### Work to be completed:
From the first line to the last, give the data again exactly.

▬▬▬

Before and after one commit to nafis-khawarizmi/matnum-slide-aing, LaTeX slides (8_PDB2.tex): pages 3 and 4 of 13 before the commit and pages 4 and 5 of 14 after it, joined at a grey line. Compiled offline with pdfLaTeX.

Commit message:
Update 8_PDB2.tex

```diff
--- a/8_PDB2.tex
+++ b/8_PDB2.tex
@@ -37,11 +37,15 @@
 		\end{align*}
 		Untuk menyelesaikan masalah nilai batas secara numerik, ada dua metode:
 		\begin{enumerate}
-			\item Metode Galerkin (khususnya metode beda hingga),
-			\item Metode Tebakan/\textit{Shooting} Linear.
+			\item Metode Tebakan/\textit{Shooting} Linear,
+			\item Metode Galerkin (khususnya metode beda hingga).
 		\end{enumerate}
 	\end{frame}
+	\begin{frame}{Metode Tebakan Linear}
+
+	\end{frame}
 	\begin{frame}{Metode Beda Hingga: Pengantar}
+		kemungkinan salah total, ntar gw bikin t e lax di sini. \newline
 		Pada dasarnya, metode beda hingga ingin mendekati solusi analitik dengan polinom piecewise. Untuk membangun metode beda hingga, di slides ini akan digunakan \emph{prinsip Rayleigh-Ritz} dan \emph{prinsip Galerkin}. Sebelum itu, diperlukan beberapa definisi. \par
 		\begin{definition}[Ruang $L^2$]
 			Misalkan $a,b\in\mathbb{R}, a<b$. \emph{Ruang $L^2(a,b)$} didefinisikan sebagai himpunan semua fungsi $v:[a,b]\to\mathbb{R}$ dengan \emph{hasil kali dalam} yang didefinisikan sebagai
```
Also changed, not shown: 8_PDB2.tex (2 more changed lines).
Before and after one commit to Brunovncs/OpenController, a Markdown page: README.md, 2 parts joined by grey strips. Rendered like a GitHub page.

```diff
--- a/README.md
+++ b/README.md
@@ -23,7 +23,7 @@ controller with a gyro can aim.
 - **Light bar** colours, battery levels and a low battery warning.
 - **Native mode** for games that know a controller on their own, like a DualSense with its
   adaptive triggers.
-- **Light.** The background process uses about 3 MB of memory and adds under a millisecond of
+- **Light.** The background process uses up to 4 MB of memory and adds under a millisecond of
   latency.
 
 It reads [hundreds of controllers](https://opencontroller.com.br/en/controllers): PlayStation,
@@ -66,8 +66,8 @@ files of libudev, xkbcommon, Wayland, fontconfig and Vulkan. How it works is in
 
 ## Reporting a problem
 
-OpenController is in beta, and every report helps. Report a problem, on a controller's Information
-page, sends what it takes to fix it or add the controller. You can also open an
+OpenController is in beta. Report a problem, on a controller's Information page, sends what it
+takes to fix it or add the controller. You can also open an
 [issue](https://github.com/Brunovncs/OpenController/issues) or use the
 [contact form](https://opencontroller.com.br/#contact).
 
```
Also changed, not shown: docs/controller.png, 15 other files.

▬▬▬

### Output:
Before and after one commit to nafis-khawarizmi/matnum-slide-aing, LaTeX slides (8_PDB2.tex): pages 3 and 4 of 13 before the commit and pages 4 and 5 of 14 after it, joined at a grey line. Compiled offline with pdfLaTeX.

Commit message:
Update 8_PDB2.tex

```diff
--- a/8_PDB2.tex
+++ b/8_PDB2.tex
@@ -37,11 +37,15 @@
 		\end{align*}
 		Untuk menyelesaikan masalah nilai batas secara numerik, ada dua metode:
 		\begin{enumerate}
-			\item Metode Galerkin (khususnya metode beda hingga),
-			\item Metode Tebakan/\textit{Shooting} Linear.
+			\item Metode Tebakan/\textit{Shooting} Linear,
+			\item Metode Galerkin (khususnya metode beda hingga).
 		\end{enumerate}
 	\end{frame}
+	\begin{frame}{Metode Tebakan Linear}
+
+	\end{frame}
 	\begin{frame}{Metode Beda Hingga: Pengantar}
+		kemungkinan salah total, ntar gw bikin t e lax di sini. \newline
 		Pada dasarnya, metode beda hingga ingin mendekati solusi analitik dengan polinom piecewise. Untuk membangun metode beda hingga, di slides ini akan digunakan \emph{prinsip Rayleigh-Ritz} dan \emph{prinsip Galerkin}. Sebelum itu, diperlukan beberapa definisi. \par
 		\begin{definition}[Ruang $L^2$]
 			Misalkan $a,b\in\mathbb{R}, a<b$. \emph{Ruang $L^2(a,b)$} didefinisikan sebagai himpunan semua fungsi $v:[a,b]\to\mathbb{R}$ dengan \emph{hasil kali dalam} yang didefinisikan sebagai
```
Also changed, not shown: 8_PDB2.tex (2 more changed lines).
Before and after one commit to Brunovncs/OpenController, a Markdown page: README.md, 2 parts joined by grey strips. Rendered like a GitHub page.

```diff
--- a/README.md
+++ b/README.md
@@ -23,7 +23,7 @@ controller with a gyro can aim.
 - **Light bar** colours, battery levels and a low battery warning.
 - **Native mode** for games that know a controller on their own, like a DualSense with its
   adaptive triggers.
-- **Light.** The background process uses about 3 MB of memory and adds under a millisecond of
+- **Light.** The background process uses up to 4 MB of memory and adds under a millisecond of
   latency.
 
 It reads [hundreds of controllers](https://opencontroller.com.br/en/controllers): PlayStation,
@@ -66,8 +66,8 @@ files of libudev, xkbcommon, Wayland, fontconfig and Vulkan. How it works is in
 
 ## Reporting a problem
 
-OpenController is in beta, and every report helps. Report a problem, on a controller's Information
-page, sends what it takes to fix it or add the controller. You can also open an
+OpenController is in beta. Report a problem, on a controller's Information page, sends what it
+takes to fix it or add the controller. You can also open an
 [issue](https://github.com/Brunovncs/OpenController/issues) or use the
 [contact form](https://opencontroller.com.br/#contact).
 
```
Also changed, not shown: docs/controller.png, 15 other files.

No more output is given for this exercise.